*Items from a data source*.
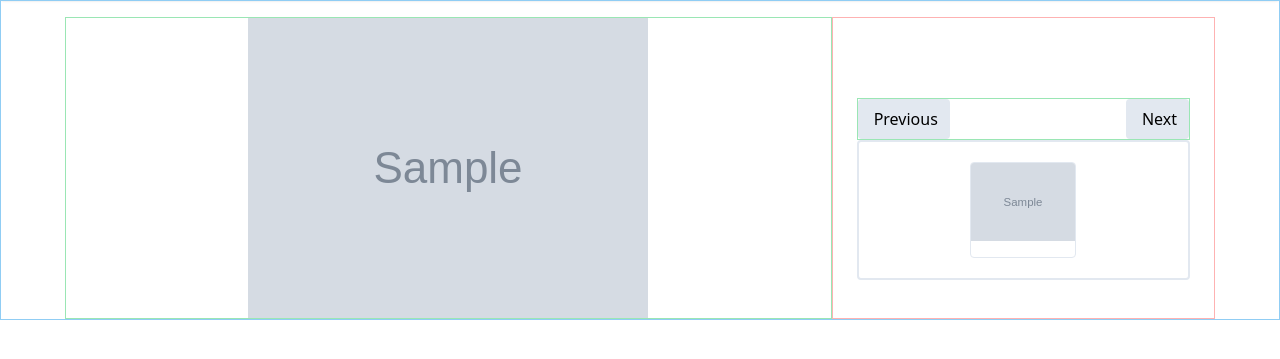
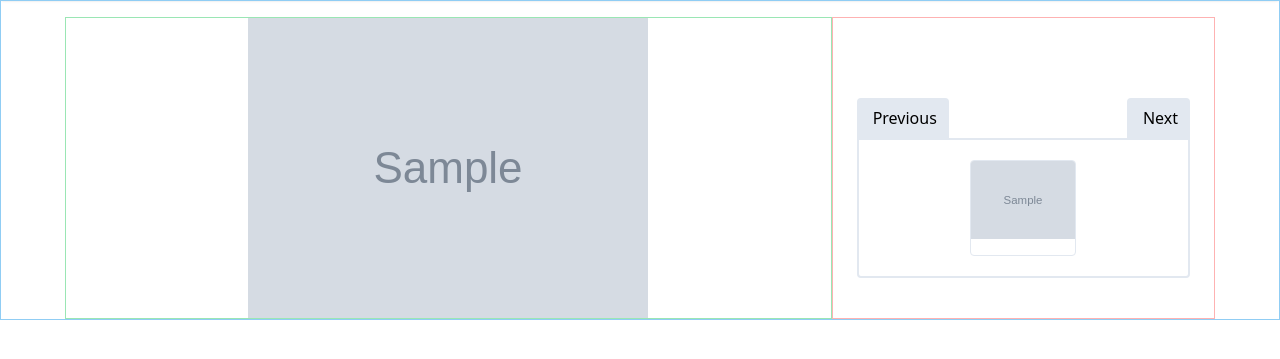
Before and after one commit to heldridge/photos-webapp, a Django app: template django/templates/pages/gallery.html.j2 in a window 1280 px wide. Shown: the part 74-433 px from the top of the page. Run offline with Django 3.2, Linux system fonts and the light colour scheme; the template is opened without the code that fills it: most values are stand-ins (such as "Sample title", 1, 10 or a date in 2020); grey boxes marked "Sample" are stand-in pictures; style sheets or scripts are compiled from the project's sources.

Commit message:
update prev next formatting

```diff
--- a/django/templates/pages/gallery.html.j2
+++ b/django/templates/pages/gallery.html.j2
@@ -11,15 +11,15 @@
         <img class="max-h-full" src="{{ picture.photo }}" alt="">
     </div>
     <div class="border border-red-300 w-2/6 flex flex-col" id="gallery-sidebar">
-        <div class="border border-green-300 mx-6 mt-20 flex justify-between" id="gallery-next-prev">
-            <button class="bg-gray-300 hover:bg-gray-500 rounded py-2 pl-4 pr-3">
+        <div class=" mx-6 mt-20 flex justify-between" id="gallery-next-prev">
+            <button class="bg-gray-300 hover:bg-gray-500 rounded-t py-2 pl-4 pr-3">
                 Previous
             </button>
-            <button class="bg-gray-300 hover:bg-gray-500 rounded py-2 pl-4 pr-3">
+            <button class="bg-gray-300 hover:bg-gray-500 rounded-t py-2 pl-4 pr-3">
                 Next
             </button>
         </div>
-        <div class="border-2 rounded border-gray-300 mx-6 pb-5 px-1 flex flex-row flex-wrap justify-around" id="gallery-next-images">
+        <div class="border-2 rounded-b border-gray-300 mx-6 pb-5 px-1 flex flex-row flex-wrap justify-around" id="gallery-next-images">
             {% if pictures %}
                 {% for picture in pictures %}
                     <div class="h-24 w-under-1-3 border rounded overflow-hidden mt-5">
```
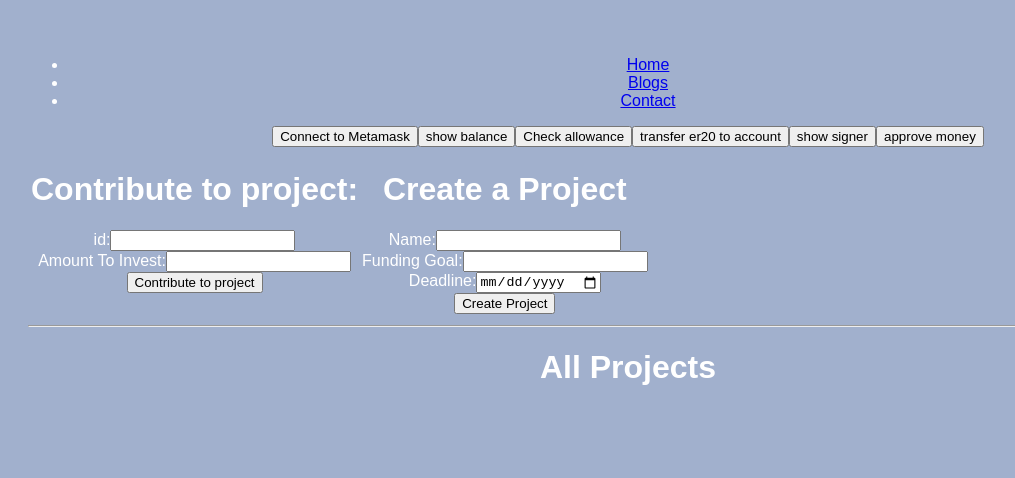
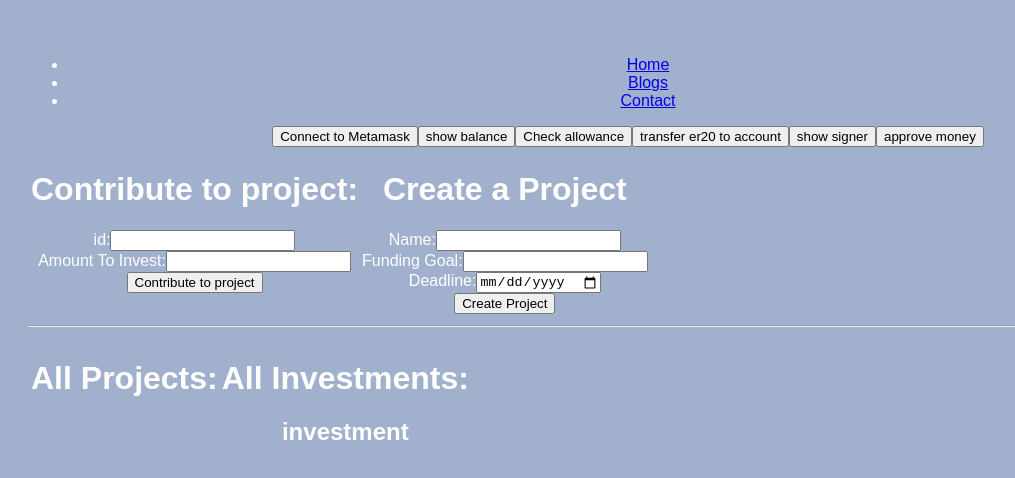
Before and after one commit to supriya-anand-coindcx/crowdfunding-dapp, a React (Create React App) app in the folder ui/: page / in a window 1280 px wide. Shown: the top 478 px of the page, without its empty margins (12-1027 px from the left). Built offline with nearby package versions, Linux system fonts and the light colour scheme.

Commit message:
get investments

```diff
--- a/ui/src/components/Home.js
+++ b/ui/src/components/Home.js
@@ -1,10 +1,11 @@
-import React, { useState } from "react";
+import React, { useState, useEffect } from "react";
 import { ethers } from "ethers";
 import BigNumber from "bignumber.js";
 import * as Constants from "../constants/index";
 
 export const Home = () => {
     const [projects, setProjects] = useState([]);
+    const [investment, setInvestment] = useState([]);
     const [contributeToProjectObj, setContributeToProjectObj] = useState({
         id:"",
         amount: ""
@@ -74,9 +75,11 @@ export const Home = () => {
     };
 
     const ss = async (event) => {
+        // GET PROJECTS and INVESTMENTS
         console.log(contractERC1155);
         let nop = await contractERC1155.projectId();
         const pp = [];
+        const inv = [];
         for (let i = 0; i < nop; i++) {
             const p = await contractERC1155.projects(i);
             const newproject = {
@@ -85,10 +88,27 @@ export const Home = () => {
                 deadline: BigNumber(p['deadline']._hex).toString(),
             };
             pp.push(newproject);
+
+            const invv = await contractERC1155.getInvestment(i);
+            // console.log(p, " -> " , invv);
+            const newinv = {
+                amount: BigNumber(invv['0']._hex).toString(),
+                claimed: invv['2'].toString(),
+                active: invv['3'].toString()
+            }
+            // console.log(newinv);
+            if(BigNumber(invv['0']._hex).toString()!=0) inv.push(newinv);
         };
-        setProjects([...projects, ...pp]);
-        console.log(projects);
+        await setProjects([...projects, ...pp]);
+        console.log(inv);
+        await setInvestment(inv);
+        console.log(investment);
     };
+
+    useEffect(() => {
+        setInvestment(investment);
+      }, [investment]);
+
 
     const createProject = async (event) => {
         event.preventDefault();
@@ -218,7 +238,9 @@ export const Home = () => {
                     </td>
             </table>
             <hr />
-            <h1>All Projects</h1>
+            <table>
+                <td>
+                    <h1>All Projects:</h1>
                     {projects.map((project, index) => (
                         <div key={index}>
                             <h2>Name: {project.name}</h2>
@@ -226,6 +248,19 @@ export const Home = () => {
                             <p>Deadline: {project.deadline}</p>
                         </div>
                     ))}
+                </td>
+                <td>
+                    <h1>All Investments:</h1>
+                    <h2>investment</h2>
+                    {investment.map((inv, index) => (
+                        <div key={index}>
+                            <h2>Amount: {inv.amount}</h2>
+                            <p>Claimed: {inv.claimed}</p>
+                            <p>Active: {inv.active}</p>
+                        </div>
+                    ))}
+                </td>
+            </table>
         </div>
     );
 }
```
Lines whose indentation alone changed are shown as unchanged.
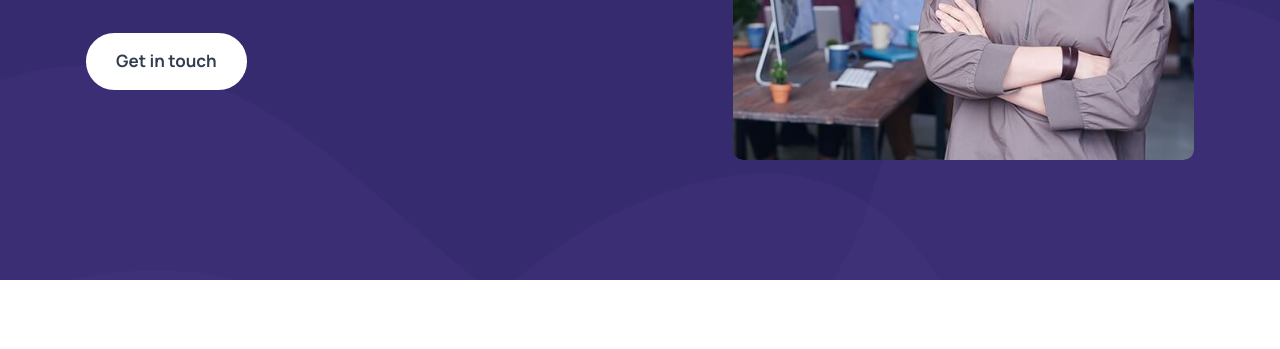
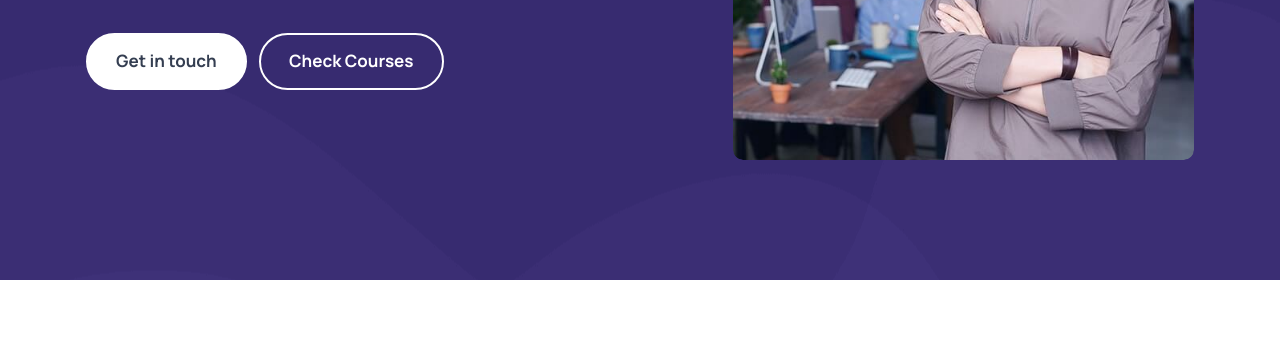
Before and after one commit to letsbeanalyst-Team/Info.letsbeanalyst, a plain HTML site: page index.html in a window 1280 px wide. Shown: the part 451-800 px from the top of the page. Drawn offline with nearby package versions, Linux system fonts and the light colour scheme.

Commit message:
initial commit

```diff
--- a/index.html
+++ b/index.html
@@ -101,46 +101,6 @@
 
         </ul>
 
-        <!-- <div class="wrapper">
-          <a href="mailto:admin@letsbeanalyst.com" class="contact-link">admin@letsbeanalyst.com</a>
-
-          <a href="tel:7050973203" class="contact-link">7050973203</a>
-        </div>
-
-        <ul class="social-list">
-
-          <li>
-            <a href="javascript:void(0);" class="social-link">
-              <ion-icon name="logo-twitter"></ion-icon>
-            </a>
-          </li>
-
-          <li>
-            <a href="javascript:void(0);" class="social-link">
-              <ion-icon name="logo-facebook"></ion-icon>
-            </a>
-          </li>
-
-          <li>
-            <a href="javascript:void(0);" class="social-link">
-              <ion-icon name="logo-dribbble"></ion-icon>
-            </a>
-          </li>
-
-          <li>
-            <a href="javascript:void(0);" class="social-link">
-              <ion-icon name="logo-instagram"></ion-icon>
-            </a>
-          </li>
-
-          <li>
-            <a href="javascript:void(0);" class="social-link">
-              <ion-icon name="logo-youtube"></ion-icon>
-            </a>
-          </li>
-
-        </ul> -->
-
       </nav>
 
       <a href="https://outlook.office365.com/book/FreeTrial@letsbeanalyst.com/" class="btn btn-primary" target="_blank">Free Trial</a>
@@ -176,7 +136,7 @@
 
               <a href="javascript:void(0);" class="btn btn-primary" onclick="openForm()">Get in touch</a>
 
-              <!-- <a href="#footer" class="btn btn-outline">Contact Us</a> -->
+              <a href="/live courses.html" class="btn btn-outline">Check Courses</a>
 
             </div>
 
```
Also changed, not shown: live courses.html (+1 -1 lines).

*EXERCISE DESCRIPTION*. Only lines holding the string "BigNumber" are wanted; gather each one from the entries above.

*ANSWER BOX*.
 import BigNumber from "bignumber.js";
                 deadline: BigNumber(p['deadline']._hex).toString(),
+                amount: BigNumber(invv['0']._hex).toString(),
+            if(BigNumber(invv['0']._hex).toString()!=0) inv.push(newinv);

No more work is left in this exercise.